Stalling in Induction Motors, its effects and prevention

Stalling of the motor refers to a condition, where the motor is unable to rotate.  This condition can be caused either due to any obstruction in the load or due to any problem with the motor such as bearing seizure, etc.

This condition is also known as locked rotor.  

When the speed of the rotor decreases to a very low value or stops completely due to stalling, the slip of the induction motor increases.  This causes higher voltage and consequently higher current to be induced in the rotor windings.  

The stator currents also increase.  The equivalent of the motor stalled condition is that of a transformer whose secondary is short circuited. 

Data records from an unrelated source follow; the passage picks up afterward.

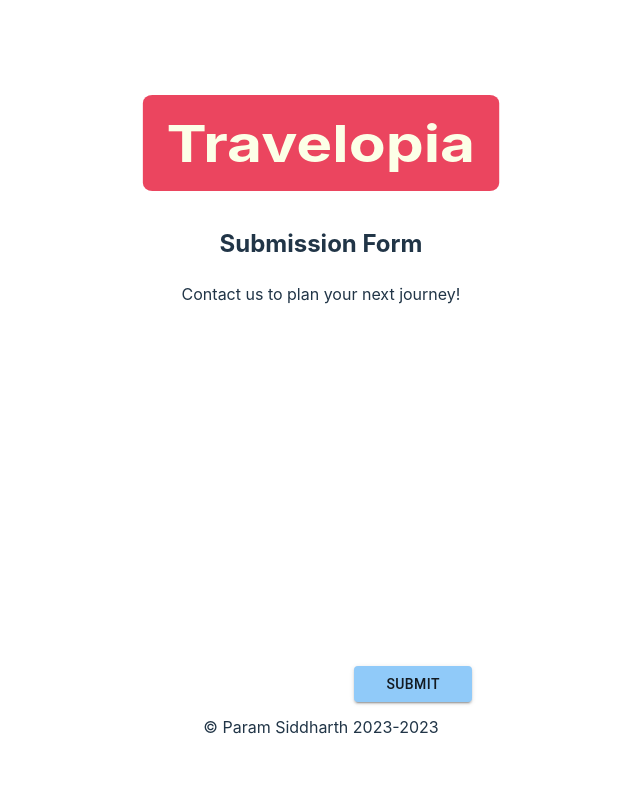
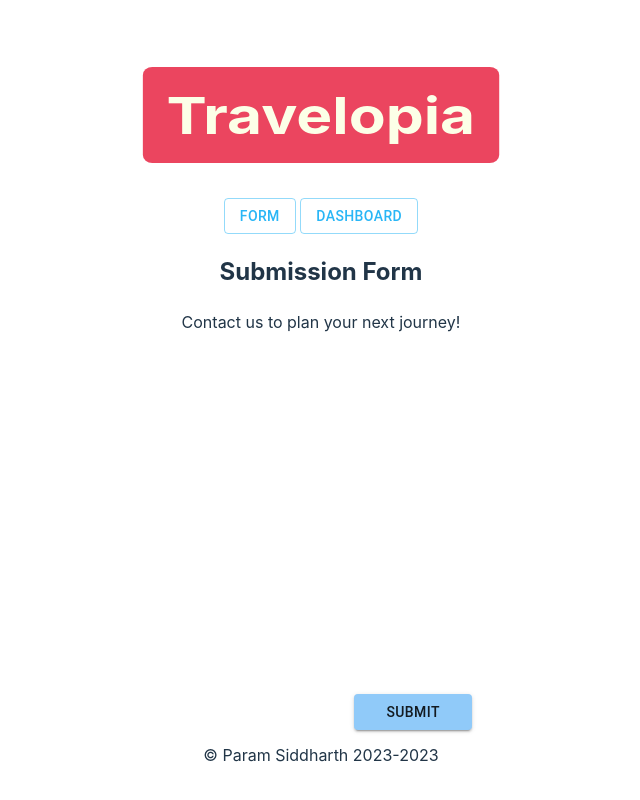
Before and after one commit to paramsiddharth/traveltopia-travel-form, a React (Vite) app in the folder front-end/: page / in a window 1280 px wide. Shown: the whole page, without its empty margins (319-959 px from the left). Built offline with nearby package versions, Linux system fonts and the light colour scheme.

Commit message:
Add router
Signed-off-by: Param Siddharth <contact@paramsid.com>

```diff
--- a/front-end/src/App.jsx
+++ b/front-end/src/App.jsx
@@ -31,6 +31,20 @@ function App() {
 
   const onChange = set => e => set(e.target.value);
 
+  const onSubmit = e => {
+    e.preventDefault();
+
+    const reqBody = {
+      name,
+      email,
+      destination,
+      travellerCount,
+      budgetPerPerson
+    };
+
+    // Handle submission
+  };
+
   return (
     <Layout>
       <Helmet>
@@ -38,7 +52,7 @@ function App() {
       </Helmet>
       <h2>Submission Form</h2>
       <div>
-        <form>
+        <form onSubmit={onSubmit}>
           <p>
             Contact us to plan your next journey!
           </p>
--- a/front-end/src/components/layout.jsx
+++ b/front-end/src/components/layout.jsx
@@ -1,8 +1,31 @@
 import { Component } from 'react';
+import { Link } from 'react-router-dom';
+import { Button } from '@mui/material';
+
+const NavItem = ({ href, children }) => (
+  <Link to={href}>
+    <Button color='info' variant='outlined'>
+      { children }
+    </Button>
+  </Link>
+);
 
 const Layout = ({ children }) => {
   return <div className='App'>
-    <h1>Travelopia</h1>
+    <Link to='/'>
+      <h1>
+        Travelopia
+      </h1>
+    </Link>
+    <nav>
+      <NavItem href='/'>
+        Form
+      </NavItem>
+      {' '}
+      <NavItem href='/dashboard'>
+        Dashboard
+      </NavItem>
+    </nav>
     { children }
     <footer>
       &copy; Param Siddharth 2023-{ new Date().getFullYear() }
@@ -10,6 +33,11 @@ const Layout = ({ children }) => {
   </div>;
 };
 
+NavItem.propTypes = {
+  href: String,
+  children: [Component]
+};
+
 Layout.propTypes = {
   children: [Component]
 };
--- a/front-end/src/main.jsx
+++ b/front-end/src/main.jsx
@@ -2,6 +2,10 @@ import React from 'react';
 import ReactDOM from 'react-dom/client';
 import { createTheme, ThemeProvider } from '@mui/material';
 import { HelmetProvider } from 'react-helmet-async';
+import {
+  createBrowserRouter,
+  RouterProvider
+} from 'react-router-dom';
 
 import App from './App';
 import './index.css';
@@ -19,11 +23,18 @@ const themes = {
   })
 };
 
+const router = createBrowserRouter([
+  {
+    path: '/',
+    element: <App />
+  }
+]);
+
 ReactDOM.createRoot(document.getElementById('root')).render(
   <React.StrictMode>
     <HelmetProvider>
       <ThemeProvider theme={themes.dark}>
-        <App />
+        <RouterProvider router={router} />
       </ThemeProvider>
     </HelmetProvider>
   </React.StrictMode>,
```
Also changed, not shown: front-end/package.json (+6 -1 lines), 1 other file (tests, documents, lock files or other folders).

The high current drawn will cause damage to the windings and cause the rotor to heat up.

Stall protection devices work by monitoring the motor current and the speed.  If the motor draws higher current at a preset low speed, the relay is activated.